English First finishes second in Nashville
Friday, January 23, 2009
- Organization: St. Louis Today
Voters in Nashville yesterday decisively defeated an "English First" special election measure that would have made the Tennessee city of 600,000 people the largest in the country to require all government business to be conducted only in English.
Bravo votantes por su pensamientos claros. La decisión es correcta.
The vote was lopsided _ 57 percent against 43 percent for the English First proposal. Opponents said that the stigma of Nashville becoming a city of intolerance and that the proposal would violate federal civil rights regulations turned the tide against the "one country, one language" brigade.
How the South has become a crucible of changing demographics and cultural clashes bespeaks how the face of the country is changing.
Last November, Missouri voters adopted Constitutional Amendment 1 - which made English the official language for all government proceedings. It was a slam dunk - 86 percent voted for it. We're still waiting to for anyone to produce a problem that amendment solved but the rhetoric sounded patriotic.
Que lastima la ignorancia.
It takes my breath away that too many people are culturally myopic enough to believe that speaking a language other than English is un-American. High schools and colleges still require foreign-language classes for a reason yet it speaking another language in many places like St. Louis or Nashville can draw cold stares from some. Try it some time.
Knock, knock. People all over the world are able to speak more than one language - including English. English is fundamental for success in our country. No debate. The people who know that best are the ones with limited English proficiency.

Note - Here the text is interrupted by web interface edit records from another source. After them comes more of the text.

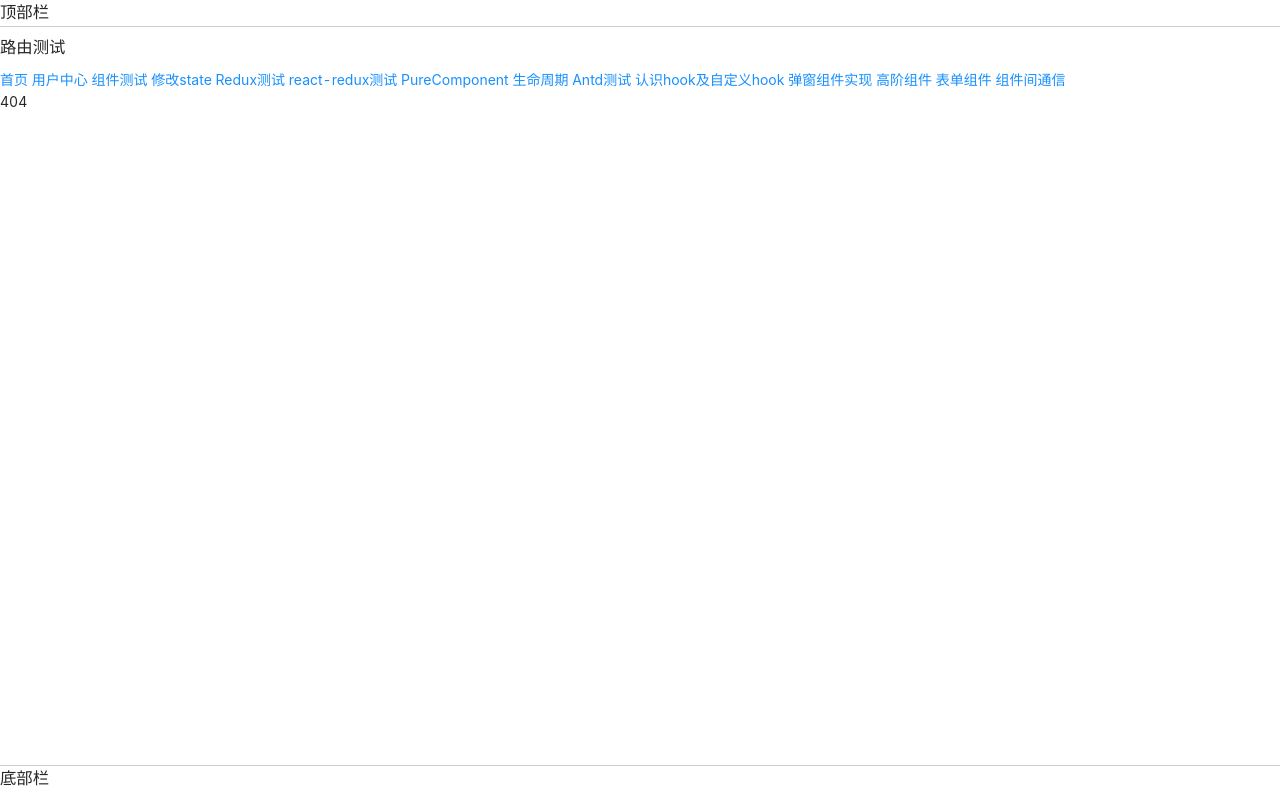
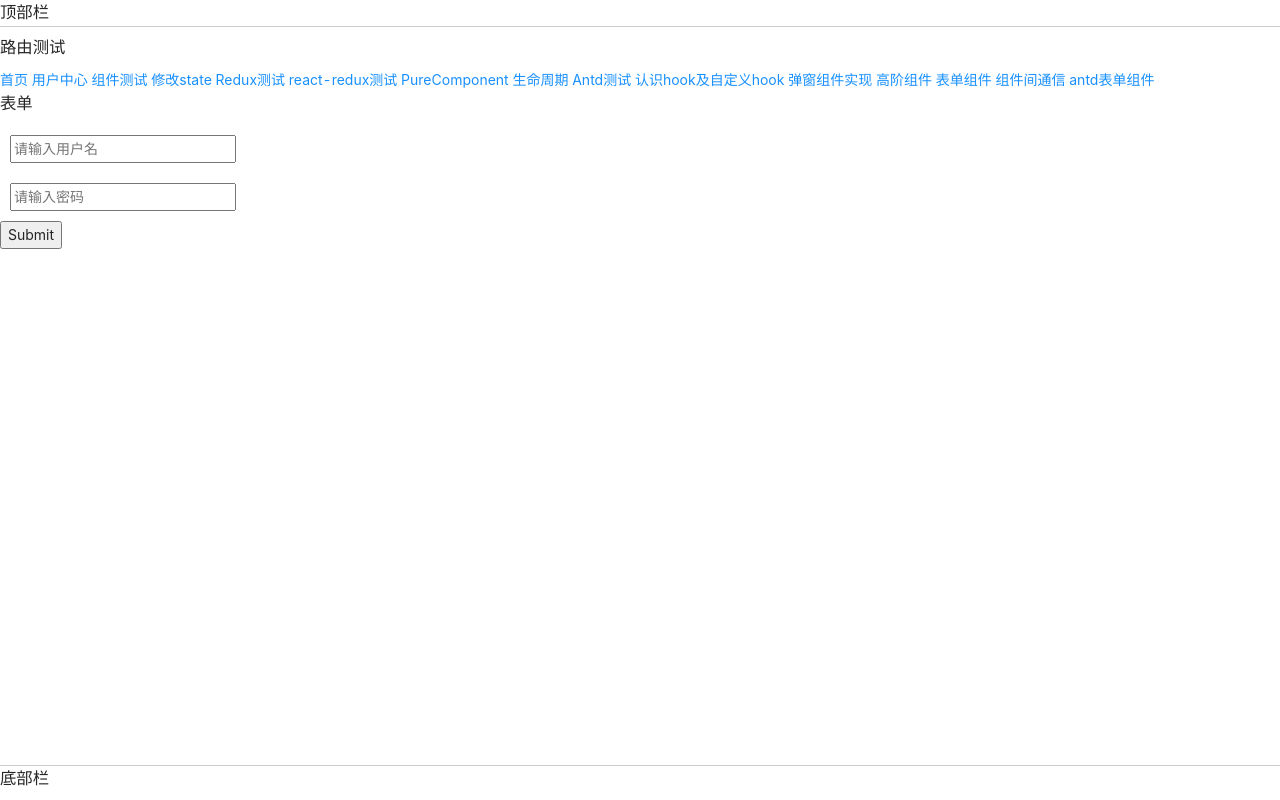
Before and after one commit to zhangstar1331/react-test, a React (Create React App) app: page /userForm in a window 1280 px wide. Before the commit this address had no page. Built offline with nearby package versions, Linux system fonts and the light colour scheme.

Commit message:
feat：rc-form commit

```diff
--- a/package.json
+++ b/package.json
@@ -14,6 +14,7 @@
     "customize-cra": "^1.0.0",
     "less": "^4.1.1",
     "less-loader": "5.0.0",
+    "rc-field-form": "^1.19.0",
     "rc-form": "^2.4.12",
     "react": "^17.0.1",
     "react-app-rewired": "^2.1.8",
--- /dev/null
+++ b/src/components/my-fc-field-form/Field.js
@@ -0,0 +1,31 @@
+import React, { Component } from 'react'
+import FieldContext from './FieldContext'
+export default class Field extends Component {
+    static contextType = FieldContext
+
+    //将当前组件添加到组件标签数组中，方便后续操作
+    componentDidMount(){
+        this.context.registerField(this)
+    }
+
+    //更新组件，渲染数据
+    onStoreChange = () => {
+        this.forceUpdate()
+    }
+    getControlled = () => {
+        const {setFieldsValue, getFieldValue} = this.context
+        const {name} = this.props
+        return {
+            value: getFieldValue(name),
+            onChange: e => {
+                const newValue = e.target.value
+                setFieldsValue({[name]:newValue})
+            }
+        }
+    }
+    render() {
+        const {children} = this.props
+        const returnChildNode = React.cloneElement(children, this.getControlled())
+        return returnChildNode
+    }
+}
--- /dev/null
+++ b/src/components/my-fc-field-form/FieldContext.js
@@ -0,0 +1,3 @@
+import React from 'react'
+const FieldContext = React.createContext()
+export default FieldContext
--- /dev/null
+++ b/src/components/my-fc-field-form/Form.js
@@ -0,0 +1,13 @@
+import React from 'react'
+import FieldContext from './FieldContext'
+import useForm from './useForm'
+export default function Form({children,onFinish,onFinishFailed}) {
+    const [formInstance] = useForm()
+    return (
+        <form>
+            <FieldContext.Provider value={formInstance}>
+                {children}
+            </FieldContext.Provider>
+        </form>
+    )
+}
--- /dev/null
+++ b/src/components/my-fc-field-form/index.js
@@ -0,0 +1,5 @@
+import Form from './Form'
+import Field from './Field'
+
+export {Field}
+export default Form
--- /dev/null
+++ b/src/components/my-fc-field-form/useForm.js
@@ -0,0 +1,56 @@
+import React, {useRef} from 'react'
+
+//存储表单数据
+class FormStore {
+    constructor(){
+        this.store = {} //数据仓库
+        this.fieldEntities = []
+    }
+    //注册Field实例
+    registerField = entity => {
+        this.fieldEntities.push(entity)
+    }
+    //修改数据
+    setFieldsValue = newStore => {
+        //1、修改store数据
+        this.store = {
+            ...this.store,
+            ...newStore
+        }
+        //2、让组件更新，渲染数据
+        this.fieldEntities.forEach(entity=>{
+            const {name} = entity.props
+            Object.keys(newStore).forEach(key=>{
+                //只更新修改的
+                if(key === name){
+                    entity.onStoreChange()
+                }
+            })
+        })
+    }
+    //获取数据
+    getFieldValue = name => {
+        return this.store[name]
+    }
+    getFieldsValue = () => {
+        return {...this.store}
+    }
+    //方法传出，避免实例被污染
+    getForm = () => {
+        return {
+            setFieldsValue: this.setFieldsValue,
+            getFieldValue: this.getFieldValue,
+            registerField: this.registerField
+        }
+    }
+}
+
+export default function useForm() {
+    //useRef做缓存，方便复用
+    const fromRef = useRef()
+    if(!fromRef.current){
+        const formStore = new FormStore()
+        fromRef.current = formStore.getForm()
+    }
+    return [fromRef.current]
+}
--- /dev/null
+++ b/src/pages/Form/UserForm.js
@@ -0,0 +1,70 @@
+import React, {Component, useEffect} from 'react'
+// import Form, {Field} from 'rc-field-form'
+import Form, {Field} from '../../components/my-fc-field-form'
+import Input from '../../components/Input'
+
+const nameRules = {required: true, message: "请输入姓名"}
+const passwordRules = {required: true, message: "请输入密码"}
+
+//函数式写法
+function UserForm1() {
+    const [form] = Form.useForm()
+    //验证成功执行
+    const onFinish = val => {
+        console.log("onFinish", val)
+    }
+    //验证失败执行
+    const onFinishFailed = val => {
+        console.log("onFinishFailed", val)
+    }
+    useEffect(()=>{
+        form.setFieldsValue({username:"default"})
+    },[])
+    return (
+        <div>
+            <h3>表单</h3>
+            <Form form={form} onFinish={onFinish} onFinishFailed={onFinishFailed}>
+                <Field name="username" rules={[nameRules]}>
+                    <Input placeholder="请输入姓名"/>
+                </Field>
+                <Field name="password" rules={[passwordRules]}>
+                    <Input placeholder="请输入密码"/>
+                </Field>
+                <button>Submit</button>
+            </Form>
+        </div>
+    )
+}
+
+//类式写法
+export default class UserForm extends Component {
+    formRef = React.createRef()
+    componentDidMount(){
+        //this.formRef.current.setFieldsValue({username: "default"})
+    }
+    onFinish = val => {
+        console.log("onFinish", val)
+    }
+    onFinishFailed = val => {
+        console.log("onFinishFailed", val)
+    }
+    render() {
+        return (
+            <div>
+                <h3>表单</h3>
+                <Form
+                    ref={this.formRef}
+                    onFinish={this.onFinish}
+                    onFinishFailed={this.onFinishFailed}>
+                        <Field name="username" rules={[nameRules]}>
+                            <Input placeholder="请输入用户名"/>
+                        </Field>
+                        <Field name="password" rules={[passwordRules]}>
+                            <Input placeholder="请输入密码"/>
+                        </Field>
+                        <button>Submit</button>
+                </Form>
+            </div>
+        )
+    }
+}
--- a/src/pages/RouterPage.js
+++ b/src/pages/RouterPage.js
@@ -12,6 +12,7 @@ import DialogPage from './DialogPage'
 import HocPage from './HocPage'
 import FormPage from './FormPage'
 import ContextPage from './Context/ContextPage'
+import UserForm from './Form/UserForm'
 export default class RouterPage extends Component {
     render() {
         return (
@@ -32,6 +33,7 @@ export default class RouterPage extends Component {
                     <Link to="/hoc"> 高阶组件 </Link>
                     <Link to="/form"> 表单组件 </Link>
                     <Link to="/context"> 组件间通信 </Link>
+                    <Link to="/userForm"> antd表单组件 </Link>
                     {/*
                         Switch表示仅匹配一个
                         设定一个没有path的路由在路由表最后面，表示一定匹配
@@ -63,6 +65,7 @@ export default class RouterPage extends Component {
                         <Route path="/hoc" component={HocPage} />
                         <Route path="/form" component={FormPage} />
                         <Route path="/context" component={ContextPage} />
+                        <Route path="/userForm" component={UserForm} />
                         <Route component={EmptyPage} />
                     </Switch>
                 </Router>
```
Also changed, not shown: 2 other files (tests, documents, lock files or other folders).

Their lives are emblems of how important education and an ability to speak English are for them and their families to succeed. There is no anti-English conspiracy at work. Just the opposite.
But ballot measures to coerce English by denying the use of another language with people in transition while they learn English, our customs, laws and regulations are counterproductive.
Nashville spent nearly $300,000 on the special election, which excludes time spent and the dollars poured into both campaigns for ads, yard signs, brochures, etc.
What would that amount of money have meant had it been directed to the 10 percent of the non-English speaking people in Nashville for adult English courses and citizenship for the Hispanics, Kurds and Southeast Asians?
Immigrants themselves want to learn English more than the people who voted for English First measure.
Similar proposals in many other cities are a colossal waste of time and money. Their proponents would accomplish much more for their communities if they redirected that passion to helping immigrants to integrate into American life.